I find it interesting when people talk about “Canada’s housing market” as if it is one homogeneous entity. Of course when one thinks logically about the concept it seems ridiculous. How good such a massive area, with completely different geographical and economic factors, be summed up by one headline? Inevitably then, any headline that refers to “Canada’s housing market” is really talking about Toronto, maybe Vancouver and Montreal, and possibly a dash of Calgary and Edmonton thrown in. The other places really aren’t represented well at all. If it is tough to broadly describe Canada’s housing market, it’s even tougher to give generalized advice to everyone, but the question of when to enter the housing market is on a lot of people’s minds right now.
The new norm in Canada up until the end of 2012 had been homes going on the market, and then coming off of the market a week later while fetching 10-30% above the asking price.

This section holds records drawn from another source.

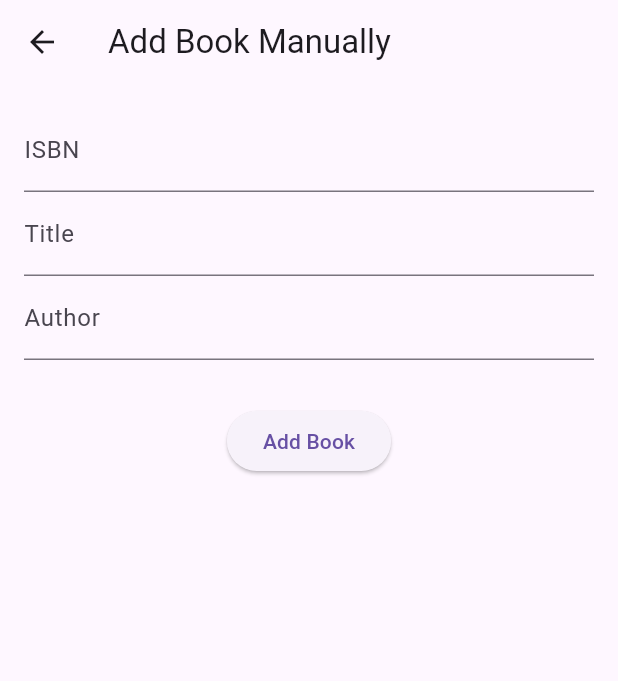
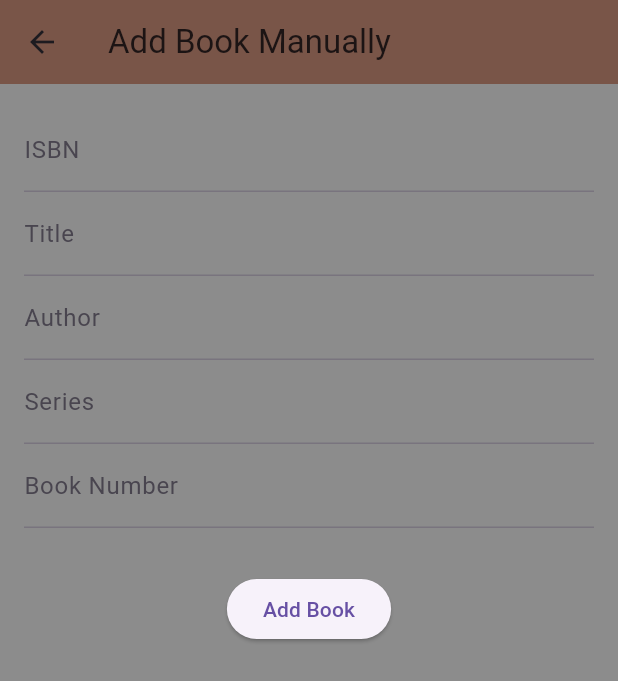
Before and after one commit to graveto/book_shelf, a Flutter app: the screen it shows after launch, after a tap on the "add" icon, on a phone screen of 412 x 824 dp. Shown: the top 681 px of the screen. Run offline on Flutter 3.47's test engine with Material 3 defaults, Android fonts, the phone set to English and light mode, and no system bars; our stand-ins replace sqflite; missing offline and left inert: mobile_scanner; accounts and stored records are empty.

Commit message:
Added SQLLite

```diff
--- a/lib/helpers/database_helper.dart
+++ b/lib/helpers/database_helper.dart
@@ -12,6 +12,8 @@ class DatabaseHelper {
   static final columnTitle = 'title';
   static final columnAuthor = 'author';
   static final columnIsbn = 'isbn';
+  static final columnSeries = 'series';
+  static final columnNumber = 'number';
 
   // Make this a singleton class
   DatabaseHelper._privateConstructor();
@@ -40,7 +42,9 @@ class DatabaseHelper {
             $columnId INTEGER PRIMARY KEY,
             $columnTitle TEXT NOT NULL,
             $columnAuthor TEXT NOT NULL,
-            $columnIsbn TEXT NOT NULL
+            $columnIsbn TEXT NOT NULL,
+            $columnSeries TEXT NOT NULL,
+            $columnNumber TEXT NOT NULL
           )
           ''');
   }
@@ -91,6 +95,8 @@ class DatabaseHelper {
       columnTitle: book.title,
       columnAuthor: book.author,
       columnIsbn: book.isbn,
+      columnSeries: book.series,
+      columnNumber: book.number,
     };
   }
 
@@ -105,6 +111,8 @@ class DatabaseHelper {
       title: map[columnTitle],
       author: map[columnAuthor],
       isbn: map[columnIsbn],
+      series: map[columnSeries],
+      number: map[columnNumber],
     );
   }
 
--- a/lib/models/book.dart
+++ b/lib/models/book.dart
@@ -2,6 +2,14 @@ class Book {
   final String title;
   final String author;
   final String isbn;
+  final String series;
+  final String number;
 
-  Book({required this.title, required this.author, required this.isbn});
+  Book({
+    required this.title,
+    required this.author,
+    required this.isbn,
+    required this.series,
+    required this.number,
+  });
 }
--- a/lib/screens/add_book_screen.dart
+++ b/lib/screens/add_book_screen.dart
@@ -16,13 +16,18 @@ class _AddBookScreenState extends State<AddBookScreen> {
   late var _titleController = TextEditingController();
   late var _authorController = TextEditingController();
   late TextEditingController _isbnController;
+  late var _seriesController = TextEditingController();
+  late var _numberController = TextEditingController();
 
   @override
   void initState() {
     super.initState();
-    _isbnController = TextEditingController(text: widget.isbn); // Initialize with ISBN
+    _isbnController =
+        TextEditingController(text: widget.isbn); // Initialize with ISBN
     _titleController = TextEditingController();
     _authorController = TextEditingController();
+    _seriesController = TextEditingController();
+    _numberController = TextEditingController();
   }
 
   @override
@@ -38,6 +43,8 @@ class _AddBookScreenState extends State<AddBookScreen> {
         title: _titleController.text,
         author: _authorController.text,
         isbn: widget.isbn,
+        series: _seriesController.text,
+        number: _numberController.text,
       );
 
       DatabaseHelper.instance.insertBook(newBook); // Add to database
@@ -49,8 +56,25 @@ class _AddBookScreenState extends State<AddBookScreen> {
   @override
   Widget build(BuildContext context) {
     return Scaffold(
+      backgroundColor: Color.fromARGB(
+        255,
+        140,
+        140,
+        140,
+      ),
       appBar: AppBar(
-        title: Text('Add Book Manually'),
+        backgroundColor: Colors.brown,
+        title: Text(
+          'Add Book Manually',
+          style: TextStyle(
+            color: Color.fromARGB(
+              255,
+              28,
+              20,
+              20,
+            ),
+          ),
+        ),
       ),
       body: Padding(
         padding: const EdgeInsets.all(16.0),
@@ -88,6 +112,20 @@ class _AddBookScreenState extends State<AddBookScreen> {
                   return null;
                 },
               ),
+              TextFormField(
+                decoration: InputDecoration(labelText: 'Series'),
+                controller: _seriesController,
+                validator: (value) {
+                  if (value == null || value.isEmpty) {
+                    return 'Please enter the Series';
+                  }
+                  return null;
+                },
+              ),
+              TextFormField(
+                decoration: InputDecoration(labelText: 'Book Number'),
+                controller: _numberController,
+              ),
               SizedBox(height: 30),
               ElevatedButton(
                 onPressed: _submitData,
--- a/lib/screens/book_list_screen.dart
+++ b/lib/screens/book_list_screen.dart
@@ -33,9 +33,10 @@ class _BookListScreenState extends State<BookListScreen> {
 
   Future<void> _loadBooks() async {
     final bookList = await DatabaseHelper.instance.getBooks();
-    bookList.add(Book(title: 'The Lord of the Rings', author: 'J.R.R. Tolkien', isbn: '978-0547928227'));// Get books from the database
+
     setState(() {
       books = bookList;
+      books.sort((a, b) => int.parse(a.number).compareTo(int.parse(b.number)));
       filteredBooks = List.from(books);
     });
   }
@@ -53,78 +54,12 @@ class _BookListScreenState extends State<BookListScreen> {
         ),
       ),
     );
-    // setState(() {
-    //   _isScanning = !_isScanning;
-    // });
-  }
-
-  void _onDetect(BarcodeCapture capture) async {
-    if (!_isScanning) return;
-
-    final Barcode? barcode = capture.barcodes.first;
-
-    if (barcode != null) {
-      final format = barcode.format;
-      String? isbn = barcode.rawValue;
-
-      if (format == BarcodeFormat.ean13 ||
-          format == BarcodeFormat.ean8 ||
-          format == BarcodeFormat.code128 ||
-          format == BarcodeFormat.qrCode) {
-        if (isbn != null) {
-          if (isbn.length == 10) {
-            isbn = _convertISBN10to13(isbn);
-            if (isbn == null) {
-              _showSnackBar("Invalid ISBN-10");
-              setState(() {
-                _isScanning = false;
-              });
-              return;
-            }
-          }
-
-          setState(() {
-            _isScanning = false;
-          });
-          _controller?.stop();
-
-          bool bookExists = books.any((book) => book.isbn == isbn) ||
-              filteredBooks.any((book) => book.isbn == isbn);
-
-          if (bookExists) {
-            _showSnackBar('You already own this book'); // Show message
-          } else {
-            await _fetchAndAddBook(isbn);
-          }
-        }
-      }
-    }
-  }
-
-  String? _convertISBN10to13(String isbn10) {
-    if (isbn10.length != 10) {
-      return null; // Not a valid ISBN-10
-    }
-
-    // Replace 'X' with '10' if present
-    isbn10 = isbn10.replaceAll('X', '10');
-
-    // Add the "978" prefix
-    String isbn13 = "978${isbn10.substring(0, 9)}";
-
-    // Calculate the check digit for ISBN-13 (Corrected calculation)
-    int sum = 0;
-    for (int i = 0; i < 12; i++) {
-      int digit = int.parse(isbn13[i]);
-      sum += (i % 2 == 0) ? digit : digit * 3;
-    }
-    int checkDigit = (10 - (sum % 10)) % 10;
-    isbn13 += checkDigit.toString();
-
-    return isbn13;
   }
 
   Future<void> _fetchAndAddBook(String isbn) async {
+    String title = '';
+    String author = '';
+
     try {
       final response = await http.get(Uri.parse(
           'https://www.googleapis.com/books/v1/volumes?q=isbn:$isbn'));
@@ -135,24 +70,32 @@ class _BookListScreenState extends State<BookListScreen> {
         if (jsonData['totalItems'] > 0) {
           final bookData = jsonData['items'][0]['volumeInfo'];
 
-          String title = bookData['title'] ?? 'Unknown Title';
-          String author = 'Unknown Author';
+          title = bookData['title'] ?? 'Unknown Title';
 
           if (bookData.containsKey('authors') && bookData['authors'] is List) {
             author = bookData['authors'].join(', ');
           }
-          Book book = Book(title: title, author: author, isbn: isbn);
+
+          Book book = Book(
+              title: title, author: author, isbn: isbn, series: '', number: '');
 
           await DatabaseHelper.instance.insertBook(book);
           setState(() {
-            books.add(book);
+            bool bookExists = books.any((book) => book.isbn == isbn); // ||
+            //  filteredBooks.any((book) => book.isbn == isbn);
+
+            if (bookExists) {
+              _showSnackBar('You already own this book'); // Show message
+            } else {
+              books.add(book);
+              _showSnackBar('Book added');
+            }
+
             filteredBooks = List.from(books);
-            _showSnackBar('Book added');
+
             _controller?.stop();
             _isScanning = false;
           });
-
-
         } else {
           final newBook = await Navigator.push(
             context,
@@ -161,16 +104,15 @@ class _BookListScreenState extends State<BookListScreen> {
             ),
           );
 
-          if (newBook!= null) {
+          if (newBook != null) {
             // Add the new book to the list
             setState(() {
               books.add(newBook as Book);
               filteredBooks = List.from(books);
+              _controller?.stop();
+              _isScanning = false;
             });
           }
-          // _showSnackBar('Book not found');
-          // _controller?.stop();
-          // _isScanning = false;
         }
       } else {
         setState(() {
@@ -194,7 +136,9 @@ class _BookListScreenState extends State<BookListScreen> {
       filteredBooks = books
           .where((book) =>
               book.title.toLowerCase().contains(query.toLowerCase()) ||
-              book.author.toLowerCase().contains(query.toLowerCase()))
+              book.author.toLowerCase().contains(query.toLowerCase()) ||
+              book.series.toLowerCase().contains(query.toLowerCase()) ||
+              book.number.toLowerCase().contains(query.toLowerCase()))
           .toList();
     });
   }
@@ -221,7 +165,7 @@ class _BookListScreenState extends State<BookListScreen> {
       ),
     );
 
-    if (newBook!= null) {
+    if (newBook != null) {
       setState(() {
         books.add(newBook as Book);
         filteredBooks = List.from(books);
@@ -237,11 +181,11 @@ class _BookListScreenState extends State<BookListScreen> {
       ),
     );
 
-    if (updatedBook!= null) {
+    if (updatedBook != null) {
       setState(() {
         // Find the index of the book to update
         final index = books.indexWhere((b) => b.isbn == updatedBook.isbn);
-        if (index!= -1) {
+        if (index != -1) {
           books[index] = updatedBook as Book;
           filteredBooks = List.from(books); // Update filtered list
         }
@@ -252,8 +196,25 @@ class _BookListScreenState extends State<BookListScreen> {
   @override
   Widget build(BuildContext context) {
     return Scaffold(
+      backgroundColor: Color.fromARGB(
+        255,
+        140,
+        140,
+        140,
+      ),
       appBar: AppBar(
-        title: Text('My Book Collection'),
+        title: Text(
+          'Shelfie',
+          style: TextStyle(
+            color: Color.fromARGB(
+              255,
+              28,
+              20,
+              20,
+            ),
+          ),
+        ),
+        backgroundColor: Colors.brown,
       ),
       body: Padding(
         padding: const EdgeInsets.all(16.0),
@@ -265,17 +226,9 @@ class _BookListScreenState extends State<BookListScreen> {
               child: BookList(
                 books: filteredBooks,
                 onDelete: _deleteBook,
-                onEdit: _editBook,// Pass the _deleteBook function
+                onEdit: _editBook, // Pass the _deleteBook function
               ),
             ),
-            if (_isScanning)
-              Expanded(
-                flex: 2,
-                child: MobileScanner(
-                  controller: _controller,
-                  onDetect: _onDetect,
-                ),
-              ),
           ],
         ),
       ),
--- a/lib/widgets/book_list.dart
+++ b/lib/widgets/book_list.dart
@@ -6,19 +6,31 @@ class BookList extends StatelessWidget {
   final Function(Book) onDelete; // Add this line
   final Function(Book) onEdit;
 
-  const BookList({super.key, required this.books, required this.onDelete, required this.onEdit}); // Update constructor
+  const BookList(
+      {super.key,
+      required this.books,
+      required this.onDelete,
+      required this.onEdit}); // Update constructor
 
   @override
   Widget build(BuildContext context) {
+    final cardTextColor = TextStyle(
+      color: Color.fromARGB(
+        255,
+        28,
+        20,
+        20,
+      ),
+    );
     return ListView.builder(
       itemCount: books.length,
       itemBuilder: (context, index) {
         final book = books[index];
         return Card(
           child: ListTile(
-            title: Text(book.title),
-            subtitle: Text(book.author),
-
+            title: Text(book.title, style: cardTextColor),
+            subtitle: Text(book.author, style: cardTextColor),
+            leading: Text('#${book.number}', style: cardTextColor),
             trailing: Row(
               mainAxisSize: MainAxisSize.min,
               children: [
@@ -28,7 +40,30 @@ class BookList extends StatelessWidget {
                 ),
                 IconButton(
                   icon: Icon(Icons.delete),
-                  onPressed: () => onDelete(book), // Call onDelete with the book
+                  onPressed: () => showDialog(
+                    context: context,
+                    builder: (BuildContext context) {
+                      return AlertDialog(
+                        title: Text("Confirm Delete"),
+                        content: Text(
+                            "Are you sure you want to delete '${book.title}'?"),
+                        actions: [
+                          TextButton(
+                            child: Text("Cancel"),
+                            onPressed: () => Navigator.of(context).pop(),
+                          ),
+                          TextButton(
+                            child: Text("Delete"),
+                            onPressed: () {
+                              onDelete(book);
+                              Navigator.of(context).pop();
+                            },
+                          ),
+                        ],
+                      );
+                    },
+                  ),
+                  // onDelete(book), // Call onDelete with the book
                 ),
               ],
             ),
```
Also changed, not shown: lib/screens/edit_book_screen.dart (+41 -3 lines), lib/widgets/isbn_scanner.dart (+15 -8 lines).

That’s a pretty incredible precedent, and realtors were able to capitalize on the momentum by saying, “Get in now before you can’t afford a home anymore. Oh, and by the way, make sure and take advantage of low mortgage rates before they’re gone too.” As we’ve seen in the months since Mr. Flaherty reversed the Conservative position on mortgage lengths and a few other housing-related pieces of regulation, this is definitely not the norm anymore right across Canada. Depending on where you live, the headlines might say that housing is holding steady, or that it is in the middle of a pretty big reversion to the mean (namely in B.C.). So how to play a deflating housing market and how low can it go? Continue Reading